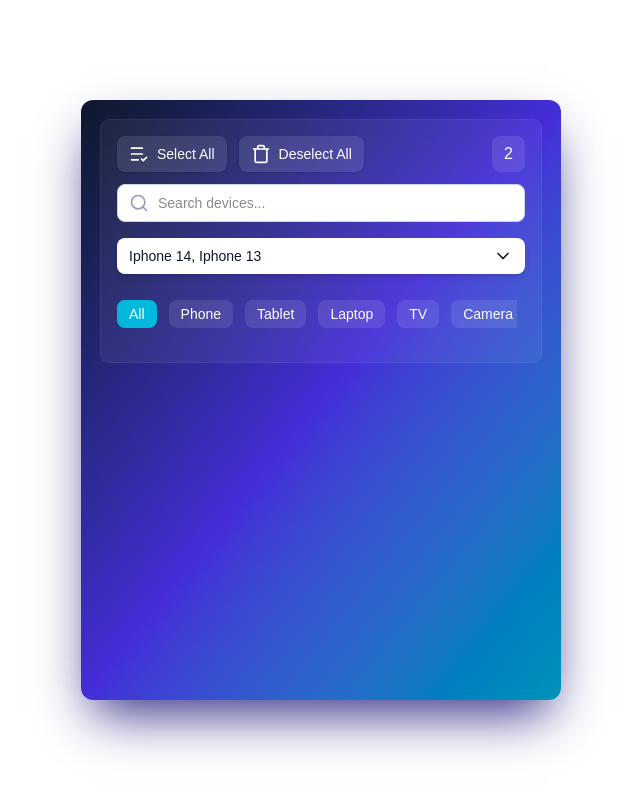
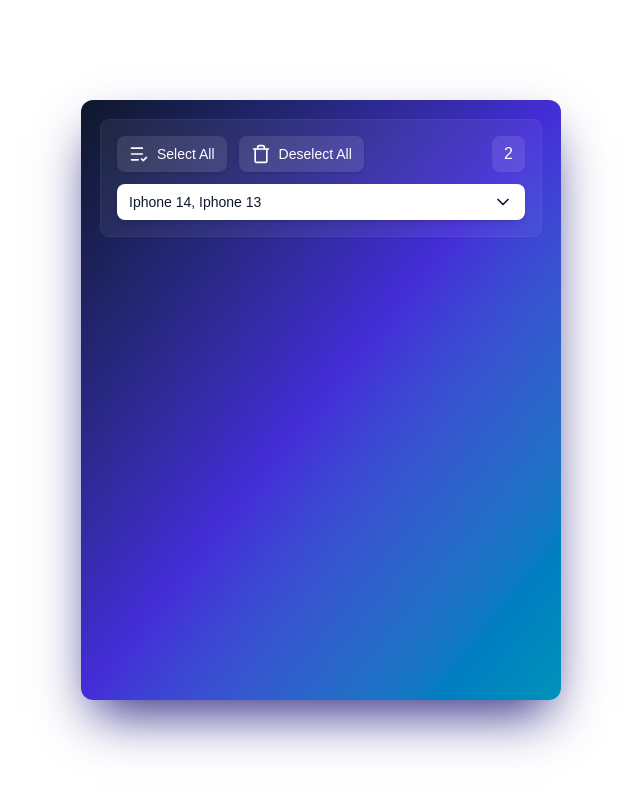
Before and after one commit to NiushaEbrahimi/interview-technical-step, a Next.js app in the folder dropdown/: page / in a window 1280 px wide. Shown: the top 792 px of the page, without its empty margins (319-959 px from the left). Built offline with nearby package versions, Linux system fonts and the light colour scheme.

Commit message:
refactor: update dropdown components to improve type safety, add search functionality, and enhance UI

```diff
--- a/dropdown/component/Categories.tsx
+++ b/dropdown/component/Categories.tsx
@@ -2,15 +2,16 @@
 
 import { useState } from "react"
 import { electronics, categories } from "@/public/data"
+import { Device } from "@/types/types"
 
 export default function Categories({
         setOptions
     }: {
-        setOptions: (options: any[]) => void,
+        setOptions: (options: Device[]) => void,
 }) {
     const [selectedCategory, setSelectedCategory] = useState<string>('all')
     return(
-        <div className='mt-4 flex flex-row max-w-100 overflow-x-auto items-center gap-3 scrollbar-hide'>
+        <div className='flex flex-row max-w-100 overflow-x-auto items-center gap-3 scrollbar-hide'>
             <button
                 className={`text-sm font-medium px-3 py-1 rounded-lg mb-2 cursor-pointer
                 ${selectedCategory === 'all' ? 'bg-cyan-500 text-white' : 'bg-white/10 text-white hover:bg-white hover:text-black'}
--- a/dropdown/component/ListOfItems.tsx
+++ b/dropdown/component/ListOfItems.tsx
@@ -1,23 +1,22 @@
-import { Check } from "lucide-react";
 import { ListboxOption, ListboxOptions } from '@headlessui/react';
 import { motion } from "framer-motion";
+import { Dispatch, SetStateAction } from 'react';
 import OptionItem from "./OptionItem";
-
-type Device = {
-    id: number,
-    name: string,
-    categorie: string
-}
+import SearchBar from "./SearchBar";
+import Categories from "./Categories";
+import { Device } from '@/types/types';
 
 export default function ListOfItems(
-    { listRef, visibleCount, total, perPage, setVisibleCount, options }
+    { listRef, visibleCount, total, perPage, setVisibleCount, options, handleSearch, setOptions }
     :{
-        listRef: React.RefObject<HTMLDivElement>,
+        listRef: React.RefObject<HTMLDivElement | null>,
         visibleCount: number,
         total: number,
         perPage: number,
-        setVisibleCount: (count: number) => void
-        options: Device[]
+        setVisibleCount: Dispatch<SetStateAction<number>>
+        options: Device[],
+        handleSearch: (query: string) => void
+        setOptions: (options: Device[]) => void
     }) {
     console.log(options)
     return(
@@ -26,17 +25,19 @@
             initial={{ opacity: 0, y: -6 }}
             animate={{ opacity: 1, y: 0 }}
             exit={{ opacity: 0, y: -6 }}
-            className="mt-3 p-5 max-h-100 w-full flex flex-col gap-2 rounded-lg"
-            >
+            className=" mt-3 h-120 w-full flex gap-2 flex-col rounded-lg"
+        >
+            <SearchBar onSearch={handleSearch}/>
+            <Categories setOptions={setOptions} />
             <div
                 ref={listRef}
                 onScroll={(e) => {
                 const el = e.currentTarget
                 if (el.scrollTop + el.clientHeight >= el.scrollHeight - 24 && visibleCount < total) {
-                    setVisibleCount((v) => Math.min(total, v + perPage))
+                    setVisibleCount((v: number) => Math.min(total, v + perPage))
                 }
                 }}
-                className="overflow-auto max-h-100 space-y-2 p-2"
+                className="overflow-auto max-h-90 space-y-2 p-2"
             >
                 {options.slice(0, visibleCount).map((device : Device) => (
                 <ListboxOption
@@ -45,7 +46,7 @@
                     className={({ active, selected }) =>
                     `flex items-center justify-between gap-3 rounded-lg px-3 py-2 cursor-pointer transition ${
                         selected
-                        ? 'bg-gradient-to-r from-cyan-600 to-indigo-600 text-white shadow-md'
+                        ? 'bg-linear-to-r from-cyan-600 to-indigo-600 text-white shadow-md'
                         : 'bg-white text-slate-700'
                     } ${active ? 'ring-2 ring-cyan-300 ring-offset-2' : ''}`
                     }
--- a/dropdown/component/OptionItem.tsx
+++ b/dropdown/component/OptionItem.tsx
@@ -1,9 +1,9 @@
 "use client"
 
 import { Check } from 'lucide-react'
-import React from 'react'
+import { Device } from '@/types/types';
 
-export default function OptionItem({ device, selected }: { device: any; selected: boolean }) {
+export default function OptionItem({ device, selected }: { device: Device; selected: boolean }) {
   return (
     <>
       <div className="flex flex-col">
--- a/dropdown/component/SearchBar.tsx
+++ b/dropdown/component/SearchBar.tsx
@@ -5,10 +5,8 @@
 
 export default function SearchBar({
   onSearch,
-  placeholder = 'Search devices...',
 }: {
   onSearch: (query: string) => void
-  placeholder?: string
 }) {
   const [query, setQuery] = useState('')
 
@@ -27,13 +25,20 @@
   }
 
   return (
-    <div className="relative flex items-center mb-4">
+    <div className="relative flex items-center">
       <Search className="absolute left-3 h-5 w-5 text-slate-400 pointer-events-none" />
       <input
         type="text"
         value={query}
         onChange={handleChange}
-        placeholder={placeholder}
+        onKeyDown={(e) => {
+          e.stopPropagation()
+          if (e.key === 'Enter') {
+            e.preventDefault()
+            onSearch(query)
+          }
+        }}
+        placeholder='Search devices...'
         className="w-full bg-white pl-10 pr-10 py-2 rounded-lg border border-slate-300 text-sm focus:outline-none focus:ring-2 focus:ring-cyan-500"
       />
       {query && (
--- a/dropdown/component/dropdownSelect.tsx
+++ b/dropdown/component/dropdownSelect.tsx
@@ -7,18 +7,17 @@
 import { electronics } from '@/public/data'
 import ListOfItems from './ListOfItems'
 import DropdownHeader from './DropdownHeader'
-import Categories from './Categories'
-import SearchBar from './SearchBar'
 
 export default function DropDownSelect() {
   const [options,setOptions] = useState(electronics)
   const [selected, setSelected] = useState([options[0], options[1]])
   const perPage = 20
   const total = options.length
-  const [visibleCount, setVisibleCount] = useState(perPage)
+  const [visibleCount, setVisibleCount] = useState<number>(perPage)
   const listRef = useRef<HTMLDivElement | null>(null)
 
   useEffect(() => {
+    // eslint-disable-next-line react-hooks/set-state-in-effect
     setVisibleCount((v) => Math.min(v, total))
   }, [total])
 
@@ -26,7 +25,7 @@
   const handleDeselectAll = () => setSelected([])
 
   const handleSearch = (query: string) => {
-    const filtered = electronics.filter(
+    const filtered = options.filter(
       (item) =>
         item.name.toLowerCase().includes(query.toLowerCase()) ||
         item.categorie.toLowerCase().includes(query.toLowerCase())
@@ -36,7 +35,7 @@
   }
 
   return (
-    <div className="mx-auto w-120 min-h-150 rounded-xl bg-gradient-to-br from-slate-900 via-indigo-700 to-cyan-600 p-5 shadow-2xl shadow-indigo-900">
+    <div className="mx-auto w-120 min-h-150 rounded-xl bg-linear-to-br from-slate-900 via-indigo-700 to-cyan-600 p-5 shadow-2xl shadow-indigo-900">
       <div className="rounded-lg bg-white/6 ring-1 ring-white/10 p-4 backdrop-blur-sm">
 
         <DropdownHeader
@@ -44,9 +43,8 @@
           onDeselectAll={handleDeselectAll}
           selectedCount={selected.length}
         />
-        <SearchBar onSearch={handleSearch} />
         <Listbox multiple value={selected} onChange={setSelected}>
-          {({ open }) => (
+          {({open})=>(
             <>
               <div className="relative">
                 <ListboxButton
@@ -63,9 +61,6 @@
                   </>
                 </ListboxButton>
               </div>
-
-              <Categories setOptions={setOptions} />
-
               <AnimatePresence>
                 {open && (
                   <ListOfItems
@@ -75,6 +70,8 @@
                     perPage={perPage}
                     setVisibleCount={setVisibleCount}
                     options={options}
+                    handleSearch={handleSearch}
+                    setOptions={setOptions}
                   />
                 )}
               </AnimatePresence>
--- /dev/null
+++ b/dropdown/types/types.ts
@@ -0,0 +1,5 @@
+export type Device = {
+    id: number,
+    name: string,
+    categorie: string
+}
```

----

Work to complete
Only lines that include "onSearch" belong in the answer; copy all of them from the listing.

Answer to this task
+            <SearchBar onSearch={handleSearch}/>
   onSearch,
   onSearch: (query: string) => void
+            onSearch(query)
-        <SearchBar onSearch={handleSearch} />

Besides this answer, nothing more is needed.